> _How to complete this task_: Give back every record exactly, images excluded.

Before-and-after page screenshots
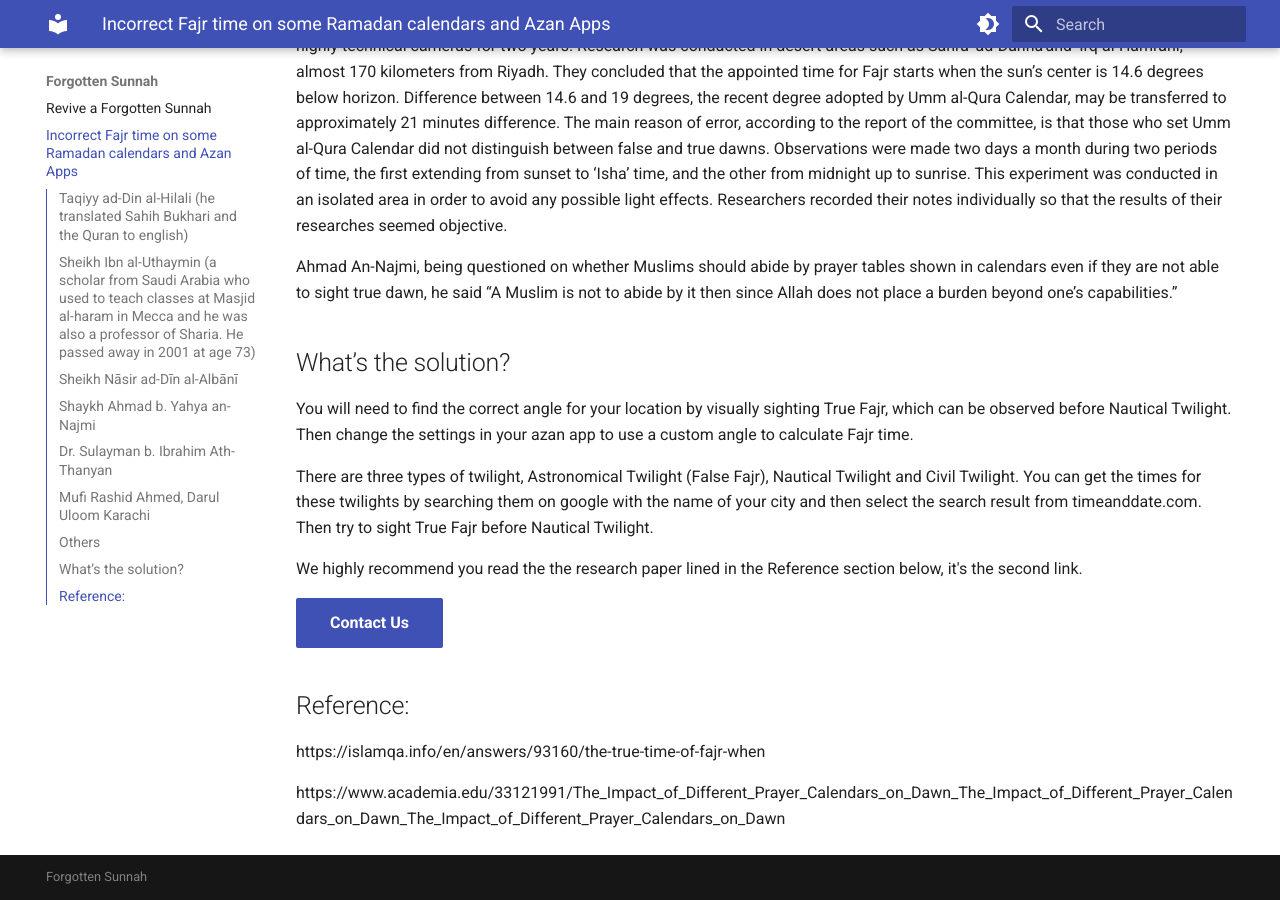
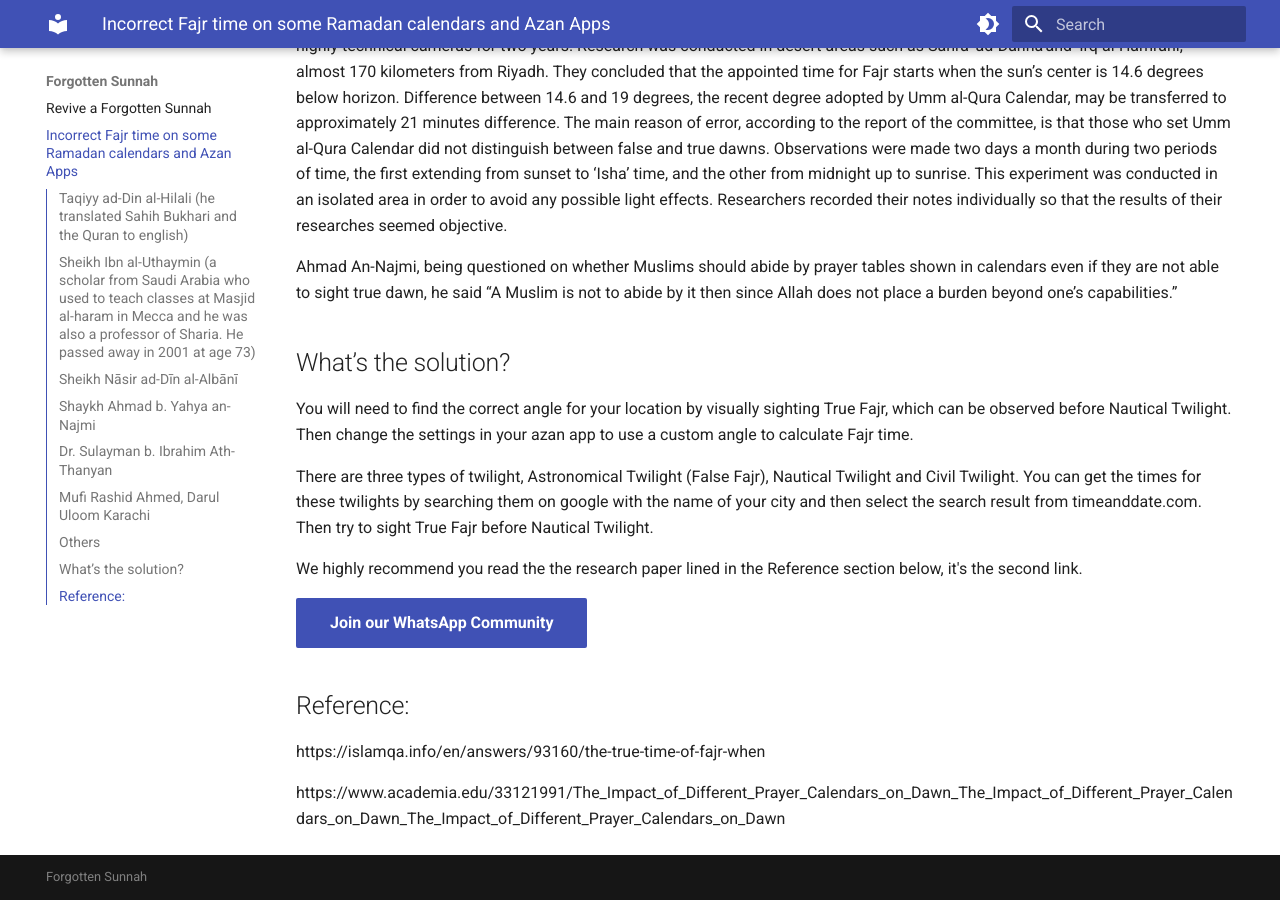
Before and after one commit to ForgottenSunnah/website, an MkDocs documentation site: the page built from docs/truefajr.md, in a window 1280 px wide and 900 px high, scrolled down 1685 px. Built offline with MkDocs 1.6.1 and Material for MkDocs 9.7.7, drawn with Linux system fonts in a browser that asks for light colours.

Commit message:
Join WhatsApp

```diff
--- a/docs/truefajr.md
+++ b/docs/truefajr.md
@@ -54,7 +54,7 @@ There are three types of twilight, Astronomical Twilight (False Fajr), Nautical
 
 We highly recommend you read the the research paper lined in the Reference section below, it's the second link.
 
-[Contact Us](https://chat.whatsapp.com/CCMKDEARh5y8gOigfZPeuv){ .md-button .md-button--primary }
+[Join our WhatsApp Community](https://chat.whatsapp.com/CCMKDEARh5y8gOigfZPeuv){ .md-button .md-button--primary }
 
 ## Reference:
 
```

> _Solution for this exercise_:
Before and after one commit to ForgottenSunnah/website, an MkDocs documentation site: the page built from docs/truefajr.md, in a window 1280 px wide and 900 px high, scrolled down 1685 px. Built offline with MkDocs 1.6.1 and Material for MkDocs 9.7.7, drawn with Linux system fonts in a browser that asks for light colours.

Commit message:
Join WhatsApp

```diff
--- a/docs/truefajr.md
+++ b/docs/truefajr.md
@@ -54,7 +54,7 @@ There are three types of twilight, Astronomical Twilight (False Fajr), Nautical
 
 We highly recommend you read the the research paper lined in the Reference section below, it's the second link.
 
-[Contact Us](https://chat.whatsapp.com/CCMKDEARh5y8gOigfZPeuv){ .md-button .md-button--primary }
+[Join our WhatsApp Community](https://chat.whatsapp.com/CCMKDEARh5y8gOigfZPeuv){ .md-button .md-button--primary }
 
 ## Reference:
 
```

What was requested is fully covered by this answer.